A behavioural economics team in the department, working with the Australian Financial Security Authority, sought to examine the decision-making process and whether people applying for bankruptcy understand the consequences.
“Some applicants may be overly optimistic in their ability to deal with bankruptcy consequences and fail to consider them in full, or they may simply not wish to engage with distressing information,” the team wrote in a newly-released report.
After AFSA moved the application process online last year, the team tested various alternative approaches, including six versions of a prompt known as the ‘consequences tool,’ a video and a pop-up quiz. The aim was to ensure applicants knew what was involved with bankruptcy and test whether anyone was dissuaded from following through.
“We found the people we surveyed from the general public lacked critical knowledge about bankruptcy – especially about the duration, which debts are extinguished by bankruptcy and which still need to be repaid,” the report states.
Yet by the time people were applying for bankruptcy, the alternative approaches had little impact on the information they disclosed or their intentions.
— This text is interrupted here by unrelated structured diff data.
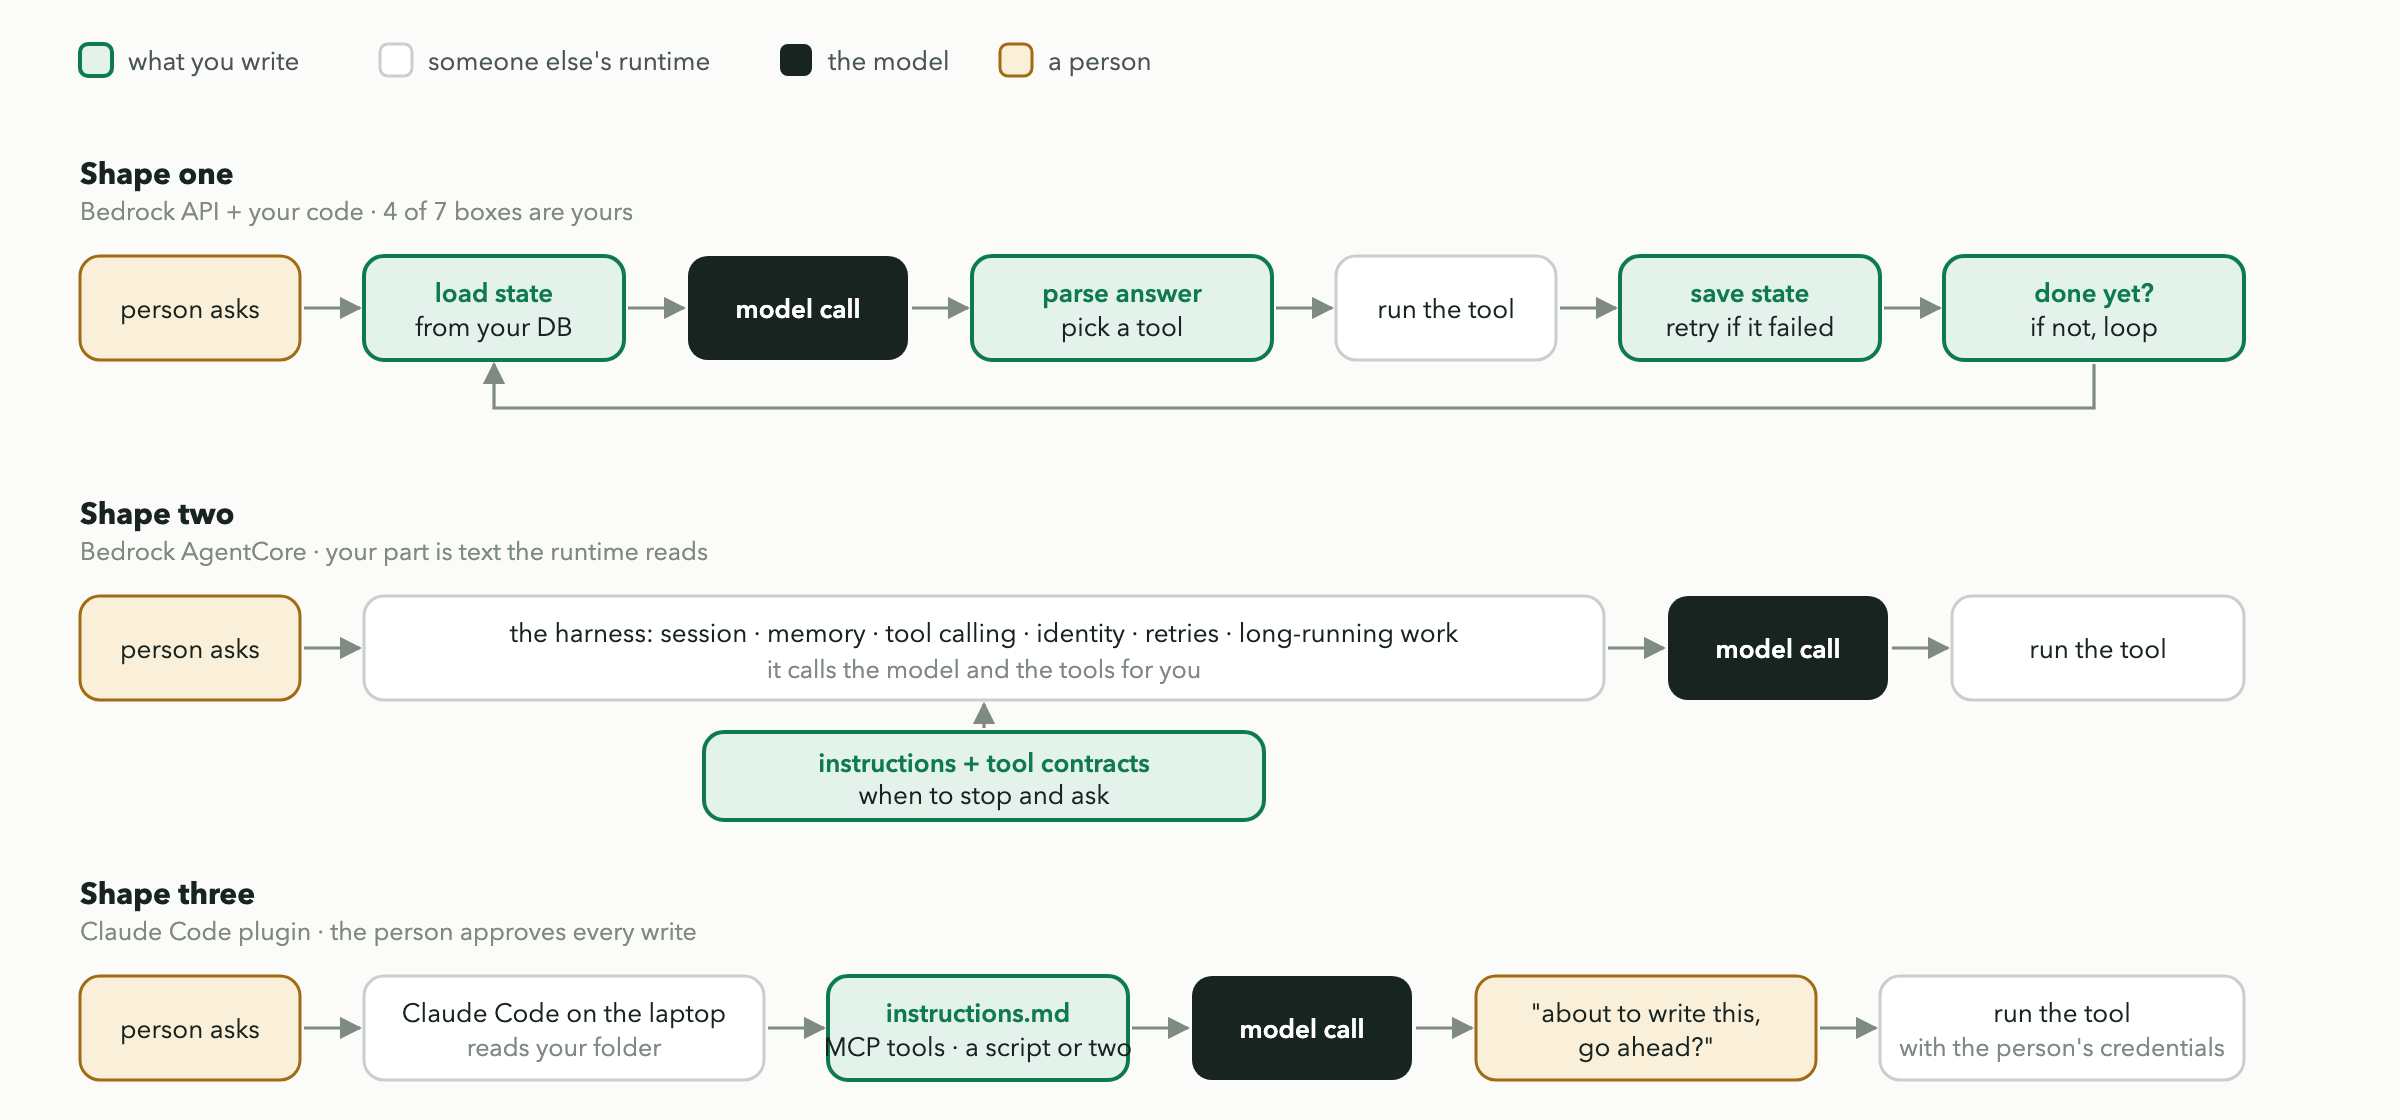
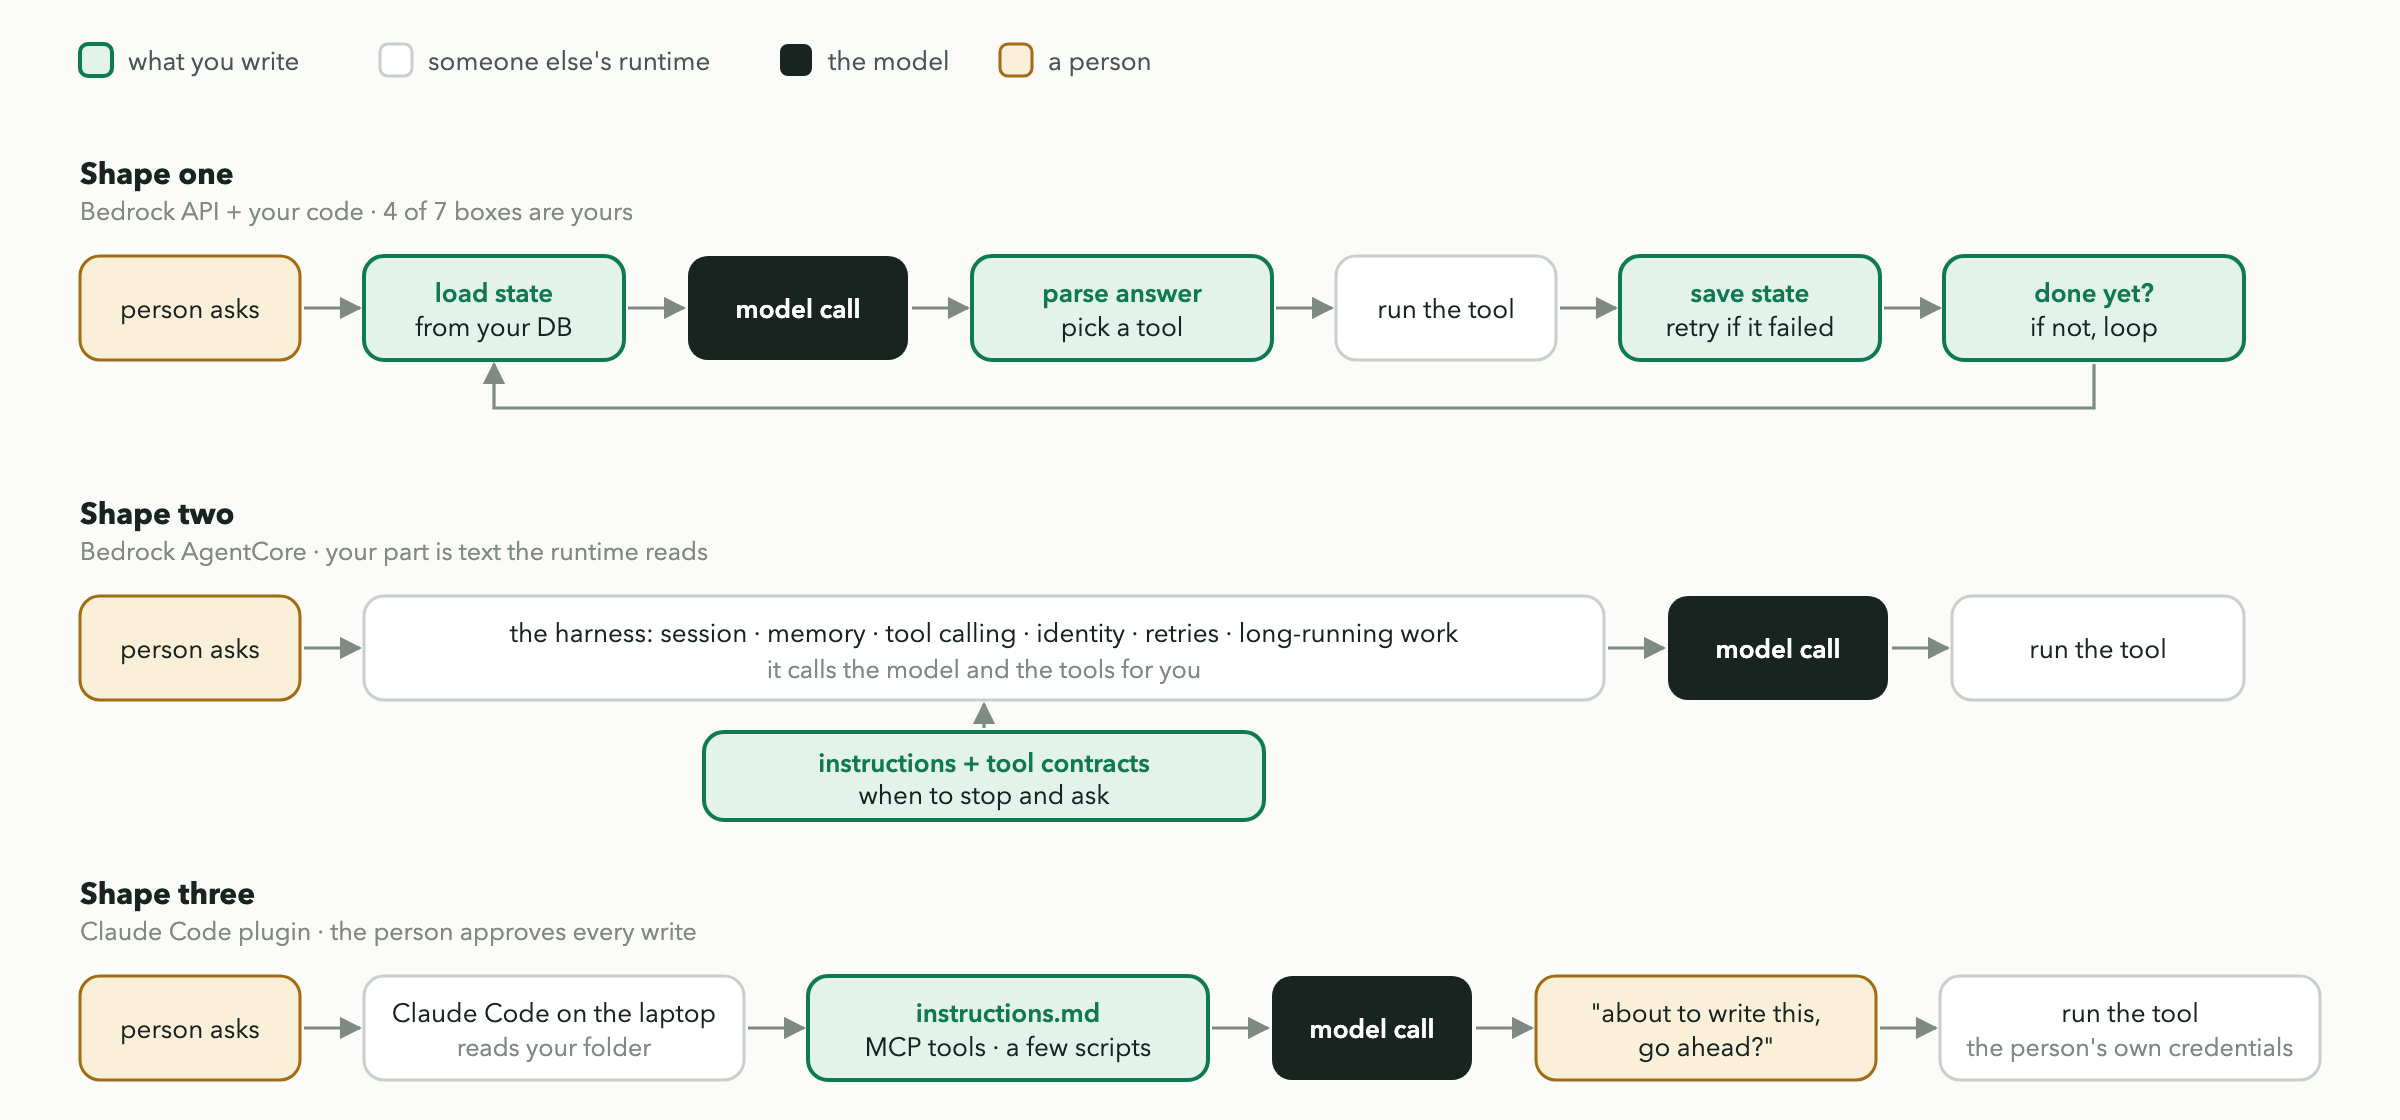
Diagrams: widen row three so labels fit; generalise the first-system examples

Changed region(s): [[0.1562, 0.8438, 0.9688, 0.9688]]

diff --git a/src/content/posts/en/three-shapes-of-an-agent.md b/src/content/posts/en/three-shapes-of-an-agent.md
@@ -17,7 +17,7 @@ This is the short version of what changed, and what I would keep.
 
 ## Shape one: a loop around the model API
 
-The first system was a set of assistants living in Slack. One read a requirements document and pointed out gaps. One drafted a technical plan. One opened pull requests. Under the hood every one of them was the same thing: a stateless call to a Claude model through the Bedrock API, wrapped in code we wrote ourselves.
+The first system was a handful of assistants living in Slack, each handling one kind of task: reading documents, drafting plans, changing code. Under the hood every one of them was the same thing: a stateless call to a Claude model through the Bedrock API, wrapped in code we wrote ourselves.
 
 Stateless is the important word. The model remembers nothing between calls, cannot run a tool, and stops whenever it stops. So the code around it had to supply everything else:
 
@@ -40,7 +40,7 @@ The cost was a boundary. When something went wrong we debugged through AWS abstr
 
 ## Shape three: a folder of text files
 
-The third one I would not have predicted. An agent that helps engineers plan and write tests, shipped as a Claude Code plugin, so it runs inside the coding assistant they already had open. No service behind it, no queue. A folder of markdown files with instructions, a list of MCP tools it may call, and a couple of scripts. The runtime is Claude Code on the person's laptop. The credentials are the person's own.
+The third one I would not have predicted. An agent that helps engineers write tests, shipped as a Claude Code plugin, so it runs inside the coding assistant they already had open. No service behind it, no queue. A folder of markdown files with instructions, a list of MCP tools it may call, and a couple of scripts. The runtime is Claude Code on the person's laptop. The credentials are the person's own.
 
 That changes what "deploy" means. A new version is a version bump in the plugin marketplace. Permissions are whatever the user already has, no more. And because a person is sitting right there, the agent can stop and ask before every write to a shared system, which for shared systems is exactly the behaviour you want.
 

diff --git a/src/content/posts/zh/three-shapes-of-an-agent.md b/src/content/posts/zh/three-shapes-of-an-agent.md
@@ -19,7 +19,7 @@ cover: /img/three-shapes/cover.zh.svg
 
 刚开始做的时候，我对 Agent 的理解就是一个 while 循环：调模型 → 看回答 → 决定下一步 → 再调。
 
-第一套系统是挂在 Slack 里的一组助手。读 PRD 挑漏洞的、起草技术方案的、直接开 PR 的，各干各的。但底层其实是同一个东西：通过 Bedrock API 对 Claude 的一次无状态调用，外面裹着我们自己写的一层代码。
+第一套系统是挂在 Slack 里的一组助手，各管一类任务：读文档、写方案、改代码。但底层其实是同一个东西：通过 Bedrock API 对 Claude 的一次无状态调用，外面裹着我们自己写的一层代码。
 
 问题就出在"无状态"三个字。模型两次调用之间什么都不记得，不会自己调工具，想停就停。它不管的事，全得我们自己兜底：
 
@@ -44,7 +44,7 @@ cover: /img/three-shapes/cover.zh.svg
 
 第三种是我之前完全没料到的。
 
-一个帮工程师做测试规划、写测试代码的 Agent，没有部署成服务，而是做成了 Claude Code 插件，直接跑在大家本来就开着的编码助手里。没有服务器，没有队列。整个 Agent 就是一个文件夹：几份 markdown 写指令，一张它允许调用的 MCP 工具清单，再加一两个脚本。runtime 就是用户笔记本上的 Claude Code，凭据就是用户自己的。
+一个帮工程师写测试的 Agent，没有部署成服务，而是做成了 Claude Code 插件，直接跑在大家本来就开着的编码助手里。没有服务器，没有队列。整个 Agent 就是一个文件夹：几份 markdown 写指令，一张它允许调用的 MCP 工具清单，再加一两个脚本。runtime 就是用户笔记本上的 Claude Code，凭据就是用户自己的。
 
 "部署"的定义随之改变。发新版就是在插件 marketplace 里升个版本号。权限不用单独申请，用户有什么它就有什么，一分不多。最关键的是人就坐在旁边，所以它在每一次写入共享系统之前都可以停下来问一句"这样改，可以吗"。对共享系统来说，这正是你想要的。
The team suggested this was a valid outcome that should inform government communication policies.
“Across many services, the Government often needs to ensure people understand and apply complex information,” the report states.
“This research contributes to our understanding of how this is best achieved.”
According to the latest AFSA statistics, 122 people in Queensland entered into personal insolvency agreements in the fortnight ending August 8, including 64 going into bankruptcy. The industries most affected were health care and social services (21), construction (14) and retail (14).
Nationally, 433 people entered into personal insolvency agreements during that fortnight, including 240 going into bankruptcy, from a yearly high of 524 and a low of 331.Jump to next article